_Aim of the task:_ Among the lines below, list those containing the string "datos".

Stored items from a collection

++++++++++++++++++++

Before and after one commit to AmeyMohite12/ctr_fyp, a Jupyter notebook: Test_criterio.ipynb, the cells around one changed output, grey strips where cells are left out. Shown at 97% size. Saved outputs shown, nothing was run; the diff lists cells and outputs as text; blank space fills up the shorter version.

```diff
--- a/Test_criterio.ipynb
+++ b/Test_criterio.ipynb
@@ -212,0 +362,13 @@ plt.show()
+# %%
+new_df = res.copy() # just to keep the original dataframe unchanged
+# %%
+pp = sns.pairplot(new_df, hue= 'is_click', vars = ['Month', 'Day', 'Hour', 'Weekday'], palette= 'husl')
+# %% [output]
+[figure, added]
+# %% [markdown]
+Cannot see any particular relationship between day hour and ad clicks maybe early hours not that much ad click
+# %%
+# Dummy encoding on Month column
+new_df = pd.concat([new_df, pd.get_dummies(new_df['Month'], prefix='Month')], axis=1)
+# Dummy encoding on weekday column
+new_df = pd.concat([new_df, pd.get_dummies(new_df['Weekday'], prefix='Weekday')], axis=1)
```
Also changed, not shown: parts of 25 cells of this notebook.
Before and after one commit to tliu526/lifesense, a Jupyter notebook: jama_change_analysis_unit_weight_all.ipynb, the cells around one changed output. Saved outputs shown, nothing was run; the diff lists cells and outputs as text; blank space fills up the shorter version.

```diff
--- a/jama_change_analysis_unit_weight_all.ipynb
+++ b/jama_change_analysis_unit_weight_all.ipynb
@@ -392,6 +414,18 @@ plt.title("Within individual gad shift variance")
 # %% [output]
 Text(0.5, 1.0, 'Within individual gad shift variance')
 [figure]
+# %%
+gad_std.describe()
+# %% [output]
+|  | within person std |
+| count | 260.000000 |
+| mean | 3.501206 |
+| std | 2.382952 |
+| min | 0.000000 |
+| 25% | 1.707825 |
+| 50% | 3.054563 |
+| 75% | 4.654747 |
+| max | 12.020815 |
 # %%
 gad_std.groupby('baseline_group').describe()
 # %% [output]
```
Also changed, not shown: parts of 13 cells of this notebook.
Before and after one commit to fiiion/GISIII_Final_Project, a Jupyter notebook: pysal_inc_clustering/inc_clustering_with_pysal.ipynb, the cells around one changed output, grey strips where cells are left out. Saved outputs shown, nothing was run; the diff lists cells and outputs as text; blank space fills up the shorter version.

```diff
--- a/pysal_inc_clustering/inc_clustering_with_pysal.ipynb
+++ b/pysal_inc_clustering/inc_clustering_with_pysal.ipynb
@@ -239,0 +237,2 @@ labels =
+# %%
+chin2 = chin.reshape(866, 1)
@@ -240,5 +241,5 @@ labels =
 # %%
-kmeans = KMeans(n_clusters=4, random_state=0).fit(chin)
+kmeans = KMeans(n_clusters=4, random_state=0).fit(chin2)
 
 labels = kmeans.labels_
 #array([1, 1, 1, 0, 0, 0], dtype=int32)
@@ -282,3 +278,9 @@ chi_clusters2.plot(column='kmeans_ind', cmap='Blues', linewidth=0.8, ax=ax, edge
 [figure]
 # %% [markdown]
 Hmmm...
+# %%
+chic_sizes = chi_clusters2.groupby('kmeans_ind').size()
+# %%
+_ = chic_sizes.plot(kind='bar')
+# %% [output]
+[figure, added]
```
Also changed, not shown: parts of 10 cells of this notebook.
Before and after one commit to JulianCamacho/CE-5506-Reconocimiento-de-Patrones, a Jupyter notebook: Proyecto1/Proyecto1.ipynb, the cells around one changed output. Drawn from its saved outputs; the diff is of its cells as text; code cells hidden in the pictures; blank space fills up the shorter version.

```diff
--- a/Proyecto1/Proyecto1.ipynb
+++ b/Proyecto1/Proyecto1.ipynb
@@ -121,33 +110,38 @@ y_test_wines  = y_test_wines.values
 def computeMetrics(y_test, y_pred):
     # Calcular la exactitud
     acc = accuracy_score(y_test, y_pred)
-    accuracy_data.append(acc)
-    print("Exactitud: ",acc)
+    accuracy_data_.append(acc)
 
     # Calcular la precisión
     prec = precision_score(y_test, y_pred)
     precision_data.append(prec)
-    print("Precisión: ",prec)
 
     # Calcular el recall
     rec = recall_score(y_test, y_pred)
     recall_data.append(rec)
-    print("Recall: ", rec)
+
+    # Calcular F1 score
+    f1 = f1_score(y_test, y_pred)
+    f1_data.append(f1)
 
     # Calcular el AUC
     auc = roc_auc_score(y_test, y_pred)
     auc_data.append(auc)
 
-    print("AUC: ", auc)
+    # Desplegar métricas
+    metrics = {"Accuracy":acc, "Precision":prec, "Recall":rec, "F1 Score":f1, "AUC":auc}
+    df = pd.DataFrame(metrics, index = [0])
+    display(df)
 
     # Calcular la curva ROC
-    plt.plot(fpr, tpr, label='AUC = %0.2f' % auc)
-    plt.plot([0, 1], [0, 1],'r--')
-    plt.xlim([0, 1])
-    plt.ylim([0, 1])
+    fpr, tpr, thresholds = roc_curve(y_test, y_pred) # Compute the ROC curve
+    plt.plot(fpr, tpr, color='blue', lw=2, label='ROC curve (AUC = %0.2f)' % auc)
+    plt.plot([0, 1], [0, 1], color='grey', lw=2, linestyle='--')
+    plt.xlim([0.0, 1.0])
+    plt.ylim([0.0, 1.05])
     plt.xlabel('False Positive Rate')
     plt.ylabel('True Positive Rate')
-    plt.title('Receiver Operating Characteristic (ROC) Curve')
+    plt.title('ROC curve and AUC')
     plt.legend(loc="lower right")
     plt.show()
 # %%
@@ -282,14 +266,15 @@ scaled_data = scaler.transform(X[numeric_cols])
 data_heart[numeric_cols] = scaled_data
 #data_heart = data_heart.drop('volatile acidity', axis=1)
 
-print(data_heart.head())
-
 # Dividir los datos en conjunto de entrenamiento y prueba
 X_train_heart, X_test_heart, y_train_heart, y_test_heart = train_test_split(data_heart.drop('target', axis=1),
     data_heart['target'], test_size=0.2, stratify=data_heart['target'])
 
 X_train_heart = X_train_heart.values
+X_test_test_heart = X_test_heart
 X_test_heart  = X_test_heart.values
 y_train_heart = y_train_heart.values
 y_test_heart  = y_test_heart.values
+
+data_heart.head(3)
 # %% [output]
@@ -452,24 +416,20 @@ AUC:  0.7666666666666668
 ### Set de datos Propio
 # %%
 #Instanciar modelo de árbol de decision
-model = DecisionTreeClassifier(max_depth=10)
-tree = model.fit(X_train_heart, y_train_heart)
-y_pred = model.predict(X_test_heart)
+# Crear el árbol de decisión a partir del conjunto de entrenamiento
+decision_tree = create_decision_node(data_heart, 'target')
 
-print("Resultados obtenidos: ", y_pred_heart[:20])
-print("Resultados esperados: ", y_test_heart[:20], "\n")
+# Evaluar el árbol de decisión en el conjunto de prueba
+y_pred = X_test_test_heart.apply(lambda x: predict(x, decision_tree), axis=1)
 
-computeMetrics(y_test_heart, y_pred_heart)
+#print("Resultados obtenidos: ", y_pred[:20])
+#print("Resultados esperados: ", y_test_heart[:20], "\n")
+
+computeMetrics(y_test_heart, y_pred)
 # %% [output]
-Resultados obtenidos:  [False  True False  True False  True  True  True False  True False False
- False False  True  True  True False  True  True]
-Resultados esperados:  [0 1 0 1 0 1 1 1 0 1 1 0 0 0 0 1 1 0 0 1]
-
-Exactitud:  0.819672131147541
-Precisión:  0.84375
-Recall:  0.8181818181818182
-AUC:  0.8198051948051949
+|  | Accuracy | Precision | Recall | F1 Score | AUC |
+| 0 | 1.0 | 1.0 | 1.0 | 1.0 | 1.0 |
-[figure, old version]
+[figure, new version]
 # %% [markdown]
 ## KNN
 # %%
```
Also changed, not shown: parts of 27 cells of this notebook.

++++++++++++++++++++

_Solution for this problem:_
 # Dividir los datos en conjunto de entrenamiento y prueba
 ### Set de datos Propio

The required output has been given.